The hilly slopes around the northern Airstrip (the Russian HQ in Conquest) were not adequate for tank on tank combat, and the distance from Hilltop to Checkpoint was too short to really allow for interesting tactics for both sides. I decided to invert the layout instead the US base would be the starting point, with the attackers taking over Checkpoint, before moving towards Gas Station, and culminating on a climactic push uphill towards Airstrip. We added helicopters for the attackers, plus ground assault jets for each team, and voilà Rush was a thrill once again!
The final Rush layout shows the linear progression as the fighting proceeds northwards from the US HQ.
The Team Deathmatch game mode followed a similar pattern where I tried different failed set ups before settling on the one that we shipped the game with. We first play tested Team Deathmatch on the area surrounding the Checkpoint and Hilltop bases, but it didn’t lend itself well to multiple spawn zones (I wrote about the spawn zone system for Team Deathmatch in my previous Battlefield blog entry) as well as the combined Forest/Hilltop area, which was too open to present enough tactical options for players. Curiously enough, the setup around Gas Station had been completely overlooked at first, but it turned out it played great once the environments had been iterated by our artists. The natural four-zone layout of the area made it a very fitting setup for Team Deathmatch. As it stands now, the blend of open fields and forested areas with destructible buildings in the center makes it one of my favorite Team Deathmatch layouts in the game.
The finishing touches
Team Deathmatch is one of the areas that benefitted the most from our continuing post-release patch efforts. After we shipped the game last autumn, we looked hard at the feedback from the community across the different game modes. As part of the initiative to improve the Deathmatch spawning experience, I made an effort to further tweak many of the original spawning positions – a lot of the spawns were moved from their original locations close to the buildings in the center to safer locations at the periphery of the playable area. Players spawn further away from the action now, but this allows them to come into the fight on their terms after having enough time to read the battle.
Along with the aforementioned Team Deathmatch changes, avid gamers probably noticed a little surprise that came with the Karkand patch the tall communications antenna that comprises one of the visual landmarks of the level would now tumble down when nearing the end of any Conquest match. We had always envisioned this hulking piece of destructible scenery as the climax of a prospective end-game outro cinematic (think Battlefield: Bad Company 2) but that cinematic feature was eventually cut. So we decided to try to get the event into the round itself instead. Unfortunately, when our deadline loomed we were unable to solve the technical complications of triggering such a complex animated object while the match was still taking place.

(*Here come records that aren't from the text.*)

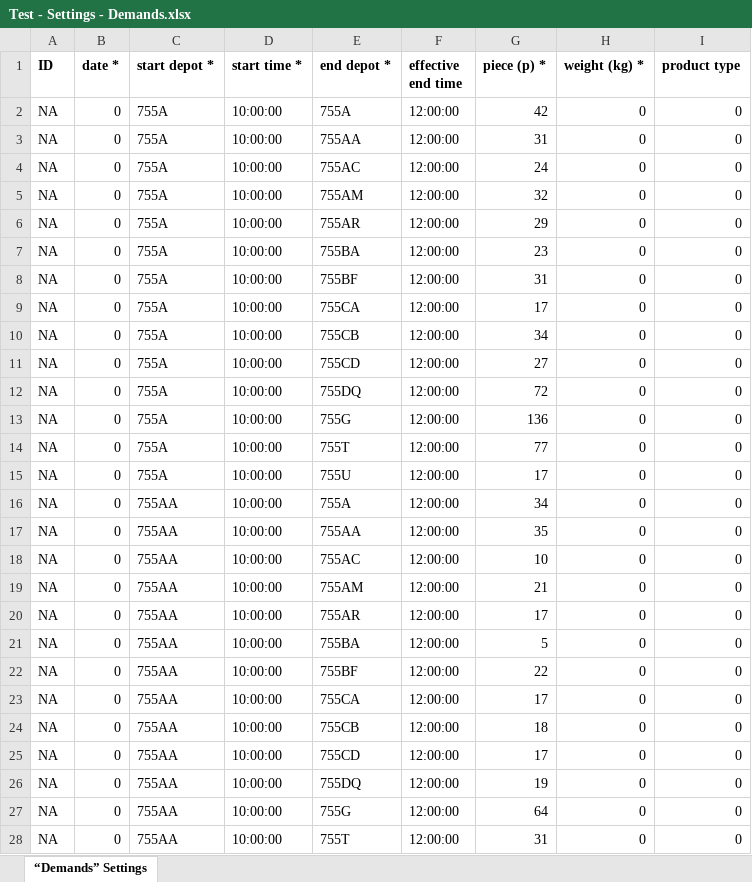
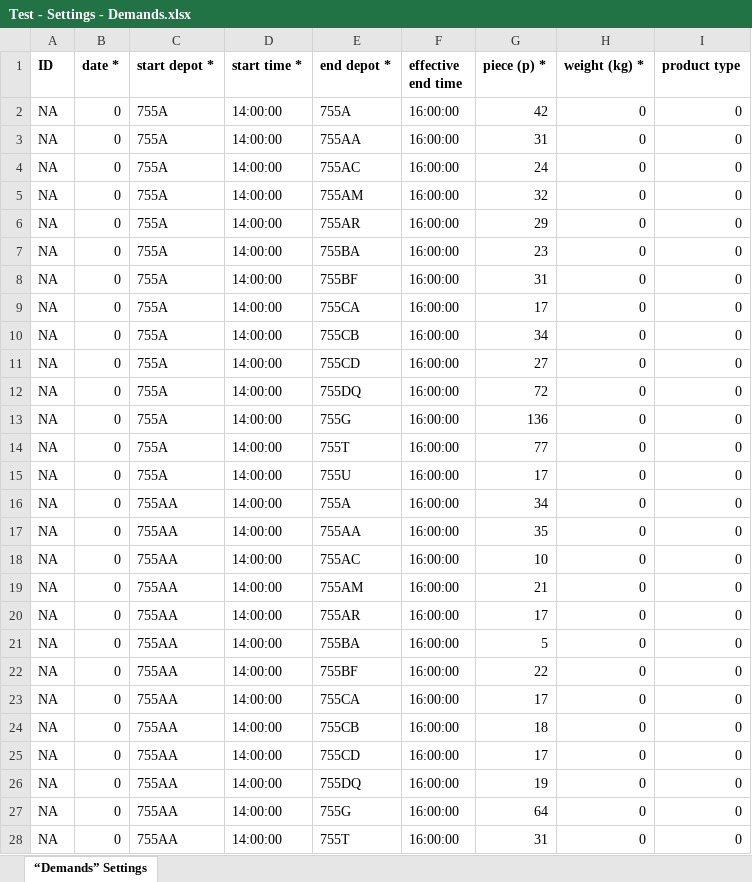
Before and after one commit to GEDS1990/xboost-code, an Excel workbook: xboost/com.xboost.business/src/main/webapp/static/excelTemplate/Test - Settings - Demands.xlsx, sheet “Demands” Settings, drawn as a sheet; only a part is shown; values as stored, in another font and other column widths than the file's, no borders; the diff covers the shown part only; the diff names each change by its address in the sheet, - before the commit and + after, or states it on an @@ line.

```diff
--- a/xboost/com.xboost.business/src/main/webapp/static/excelTemplate/Test - Settings - Demands.xlsx (sheet “Demands” Settings)
+++ b/xboost/com.xboost.business/src/main/webapp/static/excelTemplate/Test - Settings - Demands.xlsx (sheet “Demands” Settings)
-D2:D28 (start time *): 10:00:00
+D2:D28 (start time *): 14:00:00
-F2:F28 (effective end time): 12:00:00
+F2:F28 (effective end time): 16:00:00
```
Also changed, not shown: 338 edited cells elsewhere in this sheet, xboost/com.xboost.business/src/main/webapp/static/excelTemplate/Test - Settings - Parameters.xlsx, 1 other file.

That said being pummeled to death by a collapsing monster antenna simply had no substitute. By the time the first big patch came up, we had fortunately been able iron out all the kinks, and the antenna would no longer be just a prop.
Have you ever had this antenna fall on your head at the end of a round?
Speaking of big structures I am interested to know what you think about interacting with large structures during Battlefield matches. The collapsible Antenna is admittedly only a scripted event, and one that is played too late to really impact the gameplay. But what if it was to be triggered by players, at any point during a match? Is that something you think would improve upon the Battlefield gameplay? Would you like to be able to interact with structures more often?